So, setting aside my emerging creative aspirations and focusing this week on my anal, journalistic side, I want to address a couple of issues – “pet peeves,” you can call them – that I have in the hopes, that by jotting them down on paper (or a blog), I can shake them off and, perhaps, get them out of my system so I can move on. By the way, can I even use the word “anal?”
My rant is not about creative writing, but is directed mostly at professional journalism and, specifically, news broadcasters, although print reporters are not entirely innocent either.
Try this on for size: “The tornado completely destroyed the high school.” With all the storms in our area, this type of phrase has been used lately, either out of carelessness or perhaps toward exploiting the dramatic effect. But, as I was taught and had beaten into to me by my teachers, that if a building is “destroyed,” would it not be by definition “complete” and total? If it is not “complete,” then it would be “damaged,” since “destruction” is already all or nothing.
You see, journalism is about using language effectively and efficiently, meaning that redundancies on the professional level, as I was taught, are not tolerated.
Another example comes from the news of a recent tornado in Oklahoma where it was reported that “a warehouse had been totally leveled.” Again, if a building is leveled, would it not be “total?”
Then there is the word “unique,” which is also abused constantly by broadcasters and just about everyone else these days. According to Merriam-Webster, “unique” primarily means: “being the only one.” I say “primarily,” because the word has been abused with terms such as, “very unique” so commonly that their dictionary has a sidebar dedicated to the debate of how some people accept the term. After all, if an item or person is unique, how could adding the word “very” make it any more of one of a kind.
There are other examples in contemporary journalism that I could discuss, such as how the word “literally,” which has come to be overused and abused; or how the small word “very,” as referred to above, is frequently added for emphasis where it is not needed.
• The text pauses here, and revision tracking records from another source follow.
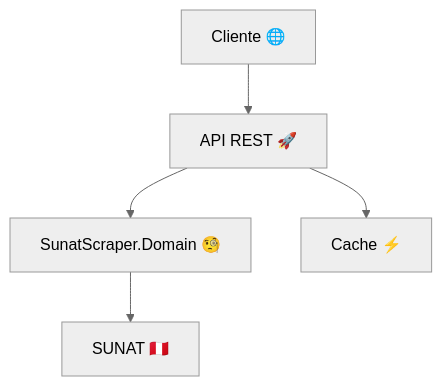
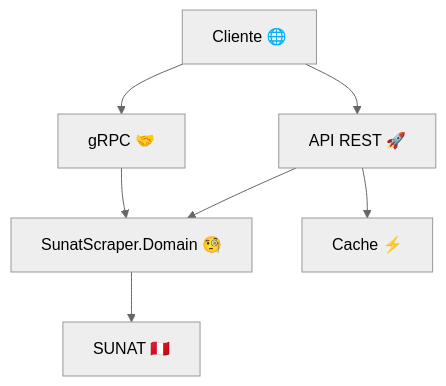
Before and after one commit to CiaphasC/sunat-ruc-api: the first of 2 diagrams in README.md, drawn with Mermaid (neutral theme). The commit also changed other lines of this file and 3 other files, not shown here.

Commit message:
Update documentation for async endpoints and architecture

````diff
--- a/README.md
+++ b/README.md
@@ -138,7 +148,9 @@
 ```mermaid
 graph TD;
     C[Cliente 🌐] --> A[API REST 🚀];
+    C --> G[gRPC 🤝];
     A --> B[SunatScraper.Domain 🧐];
+    G --> B;
     A --> D[Cache ⚡];
     B --> E[SUNAT 🇵🇪];
 ```
````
So there, call me “anal” but at least I got my rant and a couple of my pet peeves out in the open.